What kind of drugs – or to be polite, medicines – is President Duterte taking? This is a serious question. It is hard to remember any Asian leader in the past half century whose behavior has been so erratic, whose pronouncements so damaging to the position and image of his country.
Meanwhile his actions appear those of the coward. His populist war on drugs has so far seen the killing in cold blood of perhaps 2,500 citizens, mostly poor people alleged to be vendors or users of illegal substances such as shabu, the Philippine slang term for methamphetamine. But he has run a mile from confrontation with real power, namely China, despite its continued aggression against Philippine rights in the Scarborough/Panatag shoal and elsewhere in the South China Sea, appearing to end security cooperation with the United States and go to the Chinese aggressor in search of arms. He is doing his best to throw away the huge boost to the Philippines’ rights provided by the Court of Arbitration.
All this is done in the name of nationalism. Reminding the Americans of their killings of Filipinos when they invaded 118 years ago is all very well and good but has scant relevance to the issues the nation faces today. Indeed it is more a reminder of the ease with which Filipino politicians quickly become allies of aggressive foreign powers to defend their own local interests, as happened during the Japanese occupation in 1942-45.
Quite what is behind Duterte’s grudge against the US is not entirely clear. But personal grudges are no way to conduct national policy. It may be that US military advisers have achieved little in helping combat Abu Sayyaf in the Sulu archipelago, but the announcing that you intend to throw them out as though they were a liability is a bizarre outburst rather than a considered plan to use other means to root out the group.
Nor are have Americans, including Obama, been the only targets of Duterte’s brainstroms. Ban Ki-moon, the Pope, indeed anyone daring to criticise his campaign of murder in the name of suppressing the drug trade. The US is mature enough and has enough long-term interests to put a stoic face on the insults. But foreigners in general have taken note of a newly unstable element now at large in the region.
So far it seems Duterte’s cowardly bravado has gone well with most of his countrymen. But these “action man” displays are being viewed with a mix of horror, bewilderment and above all contempt for a nation led by such a figure. Ask the Japanese, who are the major donors of coastguard vessels intended to enable the Philippines to defend its seas, and more important than China as a foreign investor in productive enterprises. Ask the Vietnamese, the one country in facing Chinese expansion in the region that has shown a willingness to be shot at in defending it rights, a willingness to arm itself with firepower which will not defeat China but show a readiness to resist.
Ask even the Indonesians who after years of pretending there was no problem with China have taken to arresting and destroying Chinese and other illegal fishing boats. Ask any of the European countries such as Germany whose investment is sought what they now think of standards of governance and law in the Philippines.

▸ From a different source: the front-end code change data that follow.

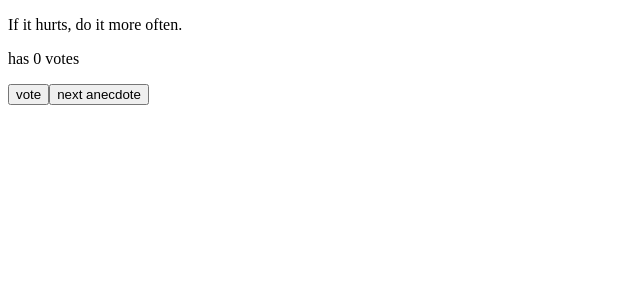
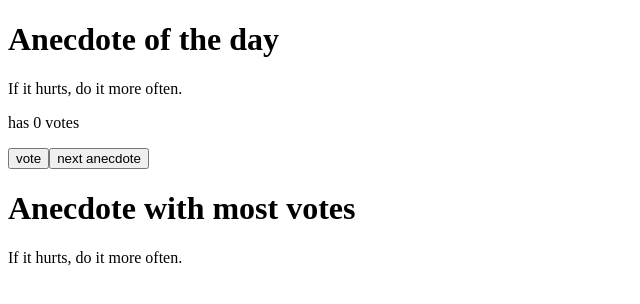
Before and after one commit to Gulcan00/full-stack-open, a React (Vite) app in the folder part1/courseinfo/: page / in a window 1280 px wide. Shown: the top 304 px of the page, without its empty margins (0-640 px from the left). Built offline with nearby package versions, Linux system fonts and the light colour scheme.

Commit message:
Complete exercise 1.14

```diff
--- a/part1/courseinfo/src/App.jsx
+++ b/part1/courseinfo/src/App.jsx
@@ -27,12 +27,25 @@ const App = () => {
     setVotes(votesCopy);
   }
 
+  const highestVotes = votes.reduce((obj, curr, index) => {
+    if (curr > obj.max) {
+      obj.max = curr;
+      obj.index = index;
+    }
+    return obj;
+  },
+  {max: votes[0], index: 0}
+);
+
   return (
     <div>
+      <h1>Anecdote of the day</h1>
       <p>{anecdotes[selected]}</p>
       <p>has {votes[selected]} votes</p>
       <button onClick={handleVoteClick}>vote</button>
       <button onClick={handleNextAnecdoteClick}>next anecdote</button>
+      <h1>Anecdote with most votes</h1>
+      <p>{anecdotes[highestVotes.index]}</p>
     </div>
   )
 }
```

Duterte’s claimed radicalism has so far been seen to be largely a sham. That is not surprising given that he is not a politician from the grass roots but inheritor of position – his father was governor of Davao province (now divided into two) and family members run Davao city. He is in fact rather typical of the local warlordism and personal rule that has plagued the nation since independence and would probably be strengthened if the federal system he proposes were adopted.
Efforts to engage the remnants of the communist insurgency may bear fruit but otherwise there is nothing in his agenda or appointments to suggest domestic reforms beyond what was in process under his predecessor. But the drug killings and the erratic foreign policy have not only showed up so much about his own personality and behaviour. They have underlined the weakness of national institutions.
The lawmakers have effectively joined the Duterte bandwagon to secure their own pecuniary and other advantages so are barely a brake on presidential abuse of power. The judiciary and the churches are likewise proving feeble defenders of due process. And can one really believe that the police is any cleaner now than three months ago?
Or that the supposed law and order campaign will now target jueteng, the illegal gambling which funds many politicians and may well be as socially damaging as drugs. The president has apparently put that in the “too hard” basket.
In a few short weeks, Duterte has eroded much of what was gained under the previous administration in terms of the nation’s reputation for improving governance and judicial standards. Economic policy has thus far not been directly affected, but the link between a stable system and medium to long-term growth means that much more of this kind of behaviour by the President will be reflected in social and economic development. The people will reap what they have sowed.
Past presidencies promising order from brute force have ended in tears. Ferdinand Marcos led a “crime-busting” wave that temporarily cleared the streets of thugs, only to end up in ugly dictatorship. Erap Estrada, the cinematic playboy, promised the poor – as Duterte has – of a new dawn. We know how that ended. Somewhere along the line, not now but eventually, the Philippines will have had enough of another strongman. It will be time to start again. But this benighted island nation doesn’t appear about to learn its lesson very soon, to its sorrow.